Battle after battle, you sympathize more with the Essex Dogs. We read most from the perspective of Loveday, whose their new captain, and the young Romford. We also get to know some historical figures, including the Dukes of Warwick and Norfolk and even Joan Of Kent’s first husband Thomas Holland has a major role. We get very close to the king’s son, Edward, later called ‘The black prince’. It was the first time that I read about the black prince at this young age and it took some time to get used to the fact that he is portrayed as a spoilt brat (I look at him as a fierce warrior). But it was certainly interesting.

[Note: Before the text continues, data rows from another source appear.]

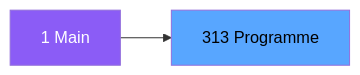
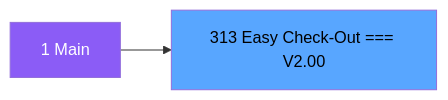
One commit to thonyAGP/magic-migration changed the second of 3 diagrams in .openspec/specs/ADH-IDE-313.md. Above: the diagram before and after it, drawn with Mermaid. The commit also changed other lines of this file and 323 other files, not shown here.

````diff
--- a/.openspec/specs/ADH-IDE-313.md
+++ b/.openspec/specs/ADH-IDE-313.md
@@ -125,8 +140,8 @@
 ```mermaid
 graph LR
     M[1 Main]
-    T[313 Programme]
+    T[313 Easy Check-Out === V2.00]
     M --> T
     style M fill:#8b5cf6,color:#fff
     style T fill:#58a6ff,color:#000
 ```
````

Dan Jones writes a clever story. The book reads very smoothly, mainly because the setting is well-defined. So you can expect battle after battle, within every city they take for England there’s a fight. You travel along with ordinary soldiers, so it’s more action-driven as the strategy behind the battles isn’t discussed. Jones uses real quotes from eyewitnesses from the 14th century to introduce each chapter. It mustn’t surprise you that he has done a terrific research job. The brotherhood of ‘the dogs’ is what I loved most. And although there’s a lot of blood and gore involved in this story, there is also time for a good laugh between the men.

This series is recommended for the fans of Cornwell, Iggulden and Toby Clemens. Is Jones the best in among them? Perhaps not yet. But bringing the complicated Hundred Years’ War to life deserves all the praise. I’m looking forward to see how things will unfold for Loveday and his companions in the next book.

Thanks to Netgalley and the publisher for a copy of this book in return for my honest opinion.


City of masks by S.D. Sykes

In this third part of the Somershill Manor Mysteries, we meet Oswald De Lacy again but this time in Venice. He’s staying there with his mother and her awful dog Hector at the house of an old acquaintance, Mr. Bearpark. They’re on their way to Jerusalem for a pilgrimage, but Venice is at war with Hungary and no ships are allowed to leave for the Promised Land. Oswald doesn’t really care about that as long as he doesn’t have to return to England, but even in Italy a shadow continues to haunt him. On the night of Carnivale, Oswald finds the corpse of a friend on his doorstep, and this discovery makes him a murder detective once again.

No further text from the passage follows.